Input:
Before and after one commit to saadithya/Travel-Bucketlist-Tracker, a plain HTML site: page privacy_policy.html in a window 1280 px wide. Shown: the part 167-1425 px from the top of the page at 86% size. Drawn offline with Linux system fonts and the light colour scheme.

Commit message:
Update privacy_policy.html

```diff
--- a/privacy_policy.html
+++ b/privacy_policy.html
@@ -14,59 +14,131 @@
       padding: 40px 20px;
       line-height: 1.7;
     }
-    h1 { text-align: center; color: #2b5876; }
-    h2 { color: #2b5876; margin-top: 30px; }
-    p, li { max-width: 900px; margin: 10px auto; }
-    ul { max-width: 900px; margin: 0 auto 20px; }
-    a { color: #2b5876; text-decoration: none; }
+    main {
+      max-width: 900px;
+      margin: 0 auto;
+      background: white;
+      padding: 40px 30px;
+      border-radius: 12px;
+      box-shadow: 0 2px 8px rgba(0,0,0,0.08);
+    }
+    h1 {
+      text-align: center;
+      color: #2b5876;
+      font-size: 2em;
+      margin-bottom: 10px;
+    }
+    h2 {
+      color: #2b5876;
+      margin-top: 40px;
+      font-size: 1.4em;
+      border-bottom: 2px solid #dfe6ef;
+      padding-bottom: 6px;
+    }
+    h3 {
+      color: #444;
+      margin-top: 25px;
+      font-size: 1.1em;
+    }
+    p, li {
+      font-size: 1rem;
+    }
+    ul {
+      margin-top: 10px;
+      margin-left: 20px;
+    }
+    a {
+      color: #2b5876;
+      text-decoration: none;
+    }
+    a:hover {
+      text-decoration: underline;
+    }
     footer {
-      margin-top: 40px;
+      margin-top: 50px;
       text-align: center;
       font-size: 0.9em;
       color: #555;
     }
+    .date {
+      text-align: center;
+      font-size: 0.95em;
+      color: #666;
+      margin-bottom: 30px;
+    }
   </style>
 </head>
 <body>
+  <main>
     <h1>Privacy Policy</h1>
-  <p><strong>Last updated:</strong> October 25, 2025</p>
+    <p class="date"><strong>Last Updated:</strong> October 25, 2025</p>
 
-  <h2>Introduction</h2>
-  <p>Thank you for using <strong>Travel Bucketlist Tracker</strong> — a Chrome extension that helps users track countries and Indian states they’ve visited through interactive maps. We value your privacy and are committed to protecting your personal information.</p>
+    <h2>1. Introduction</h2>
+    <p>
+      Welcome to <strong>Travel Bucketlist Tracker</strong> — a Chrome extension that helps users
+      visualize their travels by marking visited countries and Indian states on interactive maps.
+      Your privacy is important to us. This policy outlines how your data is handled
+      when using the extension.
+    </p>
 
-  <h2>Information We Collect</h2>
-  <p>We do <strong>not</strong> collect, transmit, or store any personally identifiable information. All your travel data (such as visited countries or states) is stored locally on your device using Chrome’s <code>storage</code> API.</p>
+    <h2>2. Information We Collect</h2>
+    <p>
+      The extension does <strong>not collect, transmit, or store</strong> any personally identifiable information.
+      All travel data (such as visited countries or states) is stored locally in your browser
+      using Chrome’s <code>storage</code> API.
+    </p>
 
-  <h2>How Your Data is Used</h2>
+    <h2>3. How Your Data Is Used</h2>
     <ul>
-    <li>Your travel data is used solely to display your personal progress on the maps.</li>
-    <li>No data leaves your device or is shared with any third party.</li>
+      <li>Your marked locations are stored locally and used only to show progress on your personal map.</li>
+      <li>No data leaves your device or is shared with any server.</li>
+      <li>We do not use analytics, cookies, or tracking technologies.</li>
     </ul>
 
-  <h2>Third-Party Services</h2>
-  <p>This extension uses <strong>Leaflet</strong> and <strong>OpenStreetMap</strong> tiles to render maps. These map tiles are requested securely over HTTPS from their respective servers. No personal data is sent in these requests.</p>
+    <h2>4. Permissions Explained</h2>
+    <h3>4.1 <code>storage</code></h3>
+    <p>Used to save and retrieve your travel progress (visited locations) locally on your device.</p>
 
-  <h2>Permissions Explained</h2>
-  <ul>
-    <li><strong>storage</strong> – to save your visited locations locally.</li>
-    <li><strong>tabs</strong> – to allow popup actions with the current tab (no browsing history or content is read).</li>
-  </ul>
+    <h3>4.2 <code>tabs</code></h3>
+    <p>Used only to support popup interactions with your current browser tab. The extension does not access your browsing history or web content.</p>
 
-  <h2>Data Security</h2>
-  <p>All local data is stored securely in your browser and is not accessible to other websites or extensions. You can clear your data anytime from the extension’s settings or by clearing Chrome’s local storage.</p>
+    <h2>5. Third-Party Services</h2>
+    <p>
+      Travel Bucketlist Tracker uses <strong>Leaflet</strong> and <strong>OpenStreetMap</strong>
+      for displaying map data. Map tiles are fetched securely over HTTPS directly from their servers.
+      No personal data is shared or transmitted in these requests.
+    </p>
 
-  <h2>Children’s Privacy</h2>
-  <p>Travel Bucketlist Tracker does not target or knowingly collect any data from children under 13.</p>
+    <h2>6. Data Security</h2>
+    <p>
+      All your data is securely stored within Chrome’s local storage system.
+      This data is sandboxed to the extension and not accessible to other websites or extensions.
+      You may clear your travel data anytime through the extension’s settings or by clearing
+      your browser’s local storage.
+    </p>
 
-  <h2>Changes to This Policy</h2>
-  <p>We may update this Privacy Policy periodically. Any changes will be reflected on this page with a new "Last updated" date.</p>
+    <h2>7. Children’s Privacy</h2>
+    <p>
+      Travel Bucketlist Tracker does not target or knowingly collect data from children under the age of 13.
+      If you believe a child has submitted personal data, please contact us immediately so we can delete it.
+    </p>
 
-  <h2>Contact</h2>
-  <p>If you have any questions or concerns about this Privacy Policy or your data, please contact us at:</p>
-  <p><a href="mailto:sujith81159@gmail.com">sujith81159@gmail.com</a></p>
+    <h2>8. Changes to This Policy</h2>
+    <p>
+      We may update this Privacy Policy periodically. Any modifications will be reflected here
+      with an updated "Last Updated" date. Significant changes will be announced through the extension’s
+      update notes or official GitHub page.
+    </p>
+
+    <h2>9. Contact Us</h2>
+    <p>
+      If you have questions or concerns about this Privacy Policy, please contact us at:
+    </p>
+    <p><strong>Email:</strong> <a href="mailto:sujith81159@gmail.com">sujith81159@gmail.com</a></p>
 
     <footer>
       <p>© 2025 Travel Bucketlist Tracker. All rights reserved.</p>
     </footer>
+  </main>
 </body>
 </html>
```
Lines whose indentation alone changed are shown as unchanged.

...

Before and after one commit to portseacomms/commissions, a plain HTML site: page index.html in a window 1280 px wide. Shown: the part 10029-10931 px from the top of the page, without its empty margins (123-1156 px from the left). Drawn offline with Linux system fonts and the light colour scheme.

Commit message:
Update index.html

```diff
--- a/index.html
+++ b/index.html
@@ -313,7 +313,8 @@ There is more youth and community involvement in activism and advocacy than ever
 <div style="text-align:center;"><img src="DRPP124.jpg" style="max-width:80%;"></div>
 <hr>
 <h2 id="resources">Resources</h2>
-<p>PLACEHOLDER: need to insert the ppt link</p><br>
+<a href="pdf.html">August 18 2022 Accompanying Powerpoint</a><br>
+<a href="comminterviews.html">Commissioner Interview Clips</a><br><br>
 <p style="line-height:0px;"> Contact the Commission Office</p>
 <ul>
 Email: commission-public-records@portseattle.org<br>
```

Exercise aim: Wherever a line above contains "browsing", copy that line.

Reply:
-    <li><strong>tabs</strong> – to allow popup actions with the current tab (no browsing history or content is read).</li>
+    <p>Used only to support popup interactions with your current browser tab. The extension does not access your browsing history or web content.</p>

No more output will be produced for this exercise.